**PROBLEM TO WORK ON:** Each record below should be printed exactly as it was written.

** Opening THE DATA block **

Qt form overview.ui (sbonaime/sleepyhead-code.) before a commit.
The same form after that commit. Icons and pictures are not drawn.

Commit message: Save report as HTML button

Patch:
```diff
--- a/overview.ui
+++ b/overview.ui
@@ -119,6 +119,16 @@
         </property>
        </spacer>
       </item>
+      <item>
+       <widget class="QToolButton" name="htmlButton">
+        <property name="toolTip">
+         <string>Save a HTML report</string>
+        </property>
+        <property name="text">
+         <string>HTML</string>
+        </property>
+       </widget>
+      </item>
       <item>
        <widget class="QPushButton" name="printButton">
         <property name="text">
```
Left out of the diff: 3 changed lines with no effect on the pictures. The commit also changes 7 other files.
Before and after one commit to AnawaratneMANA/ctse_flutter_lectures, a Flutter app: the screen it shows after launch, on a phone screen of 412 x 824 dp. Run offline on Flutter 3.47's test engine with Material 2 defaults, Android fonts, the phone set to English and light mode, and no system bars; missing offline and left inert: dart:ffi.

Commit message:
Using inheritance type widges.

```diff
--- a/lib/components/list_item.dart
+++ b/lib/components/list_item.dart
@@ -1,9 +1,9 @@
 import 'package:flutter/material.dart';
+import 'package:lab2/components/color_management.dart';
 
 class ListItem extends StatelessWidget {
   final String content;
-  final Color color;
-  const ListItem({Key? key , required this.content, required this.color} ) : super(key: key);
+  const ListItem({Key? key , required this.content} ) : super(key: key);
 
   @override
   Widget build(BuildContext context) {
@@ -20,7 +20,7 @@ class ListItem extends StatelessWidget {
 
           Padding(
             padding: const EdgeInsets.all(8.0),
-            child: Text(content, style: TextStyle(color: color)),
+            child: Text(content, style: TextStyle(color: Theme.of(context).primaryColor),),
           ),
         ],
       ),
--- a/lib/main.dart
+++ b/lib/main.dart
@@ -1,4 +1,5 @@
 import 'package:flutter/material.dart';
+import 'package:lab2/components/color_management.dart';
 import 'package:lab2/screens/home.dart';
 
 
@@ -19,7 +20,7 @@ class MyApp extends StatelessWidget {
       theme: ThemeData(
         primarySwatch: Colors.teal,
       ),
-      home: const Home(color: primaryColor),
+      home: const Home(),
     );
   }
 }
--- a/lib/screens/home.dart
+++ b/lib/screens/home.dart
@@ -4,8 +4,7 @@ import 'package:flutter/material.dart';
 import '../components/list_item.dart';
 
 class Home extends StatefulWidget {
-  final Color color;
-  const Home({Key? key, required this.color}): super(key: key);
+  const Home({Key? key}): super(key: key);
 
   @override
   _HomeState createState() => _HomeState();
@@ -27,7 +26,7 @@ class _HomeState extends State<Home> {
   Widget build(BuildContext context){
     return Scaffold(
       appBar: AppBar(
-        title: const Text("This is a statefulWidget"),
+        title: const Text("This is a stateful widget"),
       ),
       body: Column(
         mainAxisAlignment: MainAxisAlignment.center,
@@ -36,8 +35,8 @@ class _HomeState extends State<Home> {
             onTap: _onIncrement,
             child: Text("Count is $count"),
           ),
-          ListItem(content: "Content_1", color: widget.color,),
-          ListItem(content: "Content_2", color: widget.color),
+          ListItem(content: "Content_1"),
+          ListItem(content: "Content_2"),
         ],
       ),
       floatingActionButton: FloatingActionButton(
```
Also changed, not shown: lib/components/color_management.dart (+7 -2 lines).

** Closing THE DATA block **

**SOLUTION TO THE EXERCISE:**
Qt form overview.ui (sbonaime/sleepyhead-code.) before a commit.
The same form after that commit. Icons and pictures are not drawn.

Commit message: Save report as HTML button

Patch:
```diff
--- a/overview.ui
+++ b/overview.ui
@@ -119,6 +119,16 @@
         </property>
        </spacer>
       </item>
+      <item>
+       <widget class="QToolButton" name="htmlButton">
+        <property name="toolTip">
+         <string>Save a HTML report</string>
+        </property>
+        <property name="text">
+         <string>HTML</string>
+        </property>
+       </widget>
+      </item>
       <item>
        <widget class="QPushButton" name="printButton">
         <property name="text">
```
Left out of the diff: 3 changed lines with no effect on the pictures. The commit also changes 7 other files.
Before and after one commit to AnawaratneMANA/ctse_flutter_lectures, a Flutter app: the screen it shows after launch, on a phone screen of 412 x 824 dp. Run offline on Flutter 3.47's test engine with Material 2 defaults, Android fonts, the phone set to English and light mode, and no system bars; missing offline and left inert: dart:ffi.

Commit message:
Using inheritance type widges.

```diff
--- a/lib/components/list_item.dart
+++ b/lib/components/list_item.dart
@@ -1,9 +1,9 @@
 import 'package:flutter/material.dart';
+import 'package:lab2/components/color_management.dart';
 
 class ListItem extends StatelessWidget {
   final String content;
-  final Color color;
-  const ListItem({Key? key , required this.content, required this.color} ) : super(key: key);
+  const ListItem({Key? key , required this.content} ) : super(key: key);
 
   @override
   Widget build(BuildContext context) {
@@ -20,7 +20,7 @@ class ListItem extends StatelessWidget {
 
           Padding(
             padding: const EdgeInsets.all(8.0),
-            child: Text(content, style: TextStyle(color: color)),
+            child: Text(content, style: TextStyle(color: Theme.of(context).primaryColor),),
           ),
         ],
       ),
--- a/lib/main.dart
+++ b/lib/main.dart
@@ -1,4 +1,5 @@
 import 'package:flutter/material.dart';
+import 'package:lab2/components/color_management.dart';
 import 'package:lab2/screens/home.dart';
 
 
@@ -19,7 +20,7 @@ class MyApp extends StatelessWidget {
       theme: ThemeData(
         primarySwatch: Colors.teal,
       ),
-      home: const Home(color: primaryColor),
+      home: const Home(),
     );
   }
 }
--- a/lib/screens/home.dart
+++ b/lib/screens/home.dart
@@ -4,8 +4,7 @@ import 'package:flutter/material.dart';
 import '../components/list_item.dart';
 
 class Home extends StatefulWidget {
-  final Color color;
-  const Home({Key? key, required this.color}): super(key: key);
+  const Home({Key? key}): super(key: key);
 
   @override
   _HomeState createState() => _HomeState();
@@ -27,7 +26,7 @@ class _HomeState extends State<Home> {
   Widget build(BuildContext context){
     return Scaffold(
       appBar: AppBar(
-        title: const Text("This is a statefulWidget"),
+        title: const Text("This is a stateful widget"),
       ),
       body: Column(
         mainAxisAlignment: MainAxisAlignment.center,
@@ -36,8 +35,8 @@ class _HomeState extends State<Home> {
             onTap: _onIncrement,
             child: Text("Count is $count"),
           ),
-          ListItem(content: "Content_1", color: widget.color,),
-          ListItem(content: "Content_2", color: widget.color),
+          ListItem(content: "Content_1"),
+          ListItem(content: "Content_2"),
         ],
       ),
       floatingActionButton: FloatingActionButton(
```
Also changed, not shown: lib/components/color_management.dart (+7 -2 lines).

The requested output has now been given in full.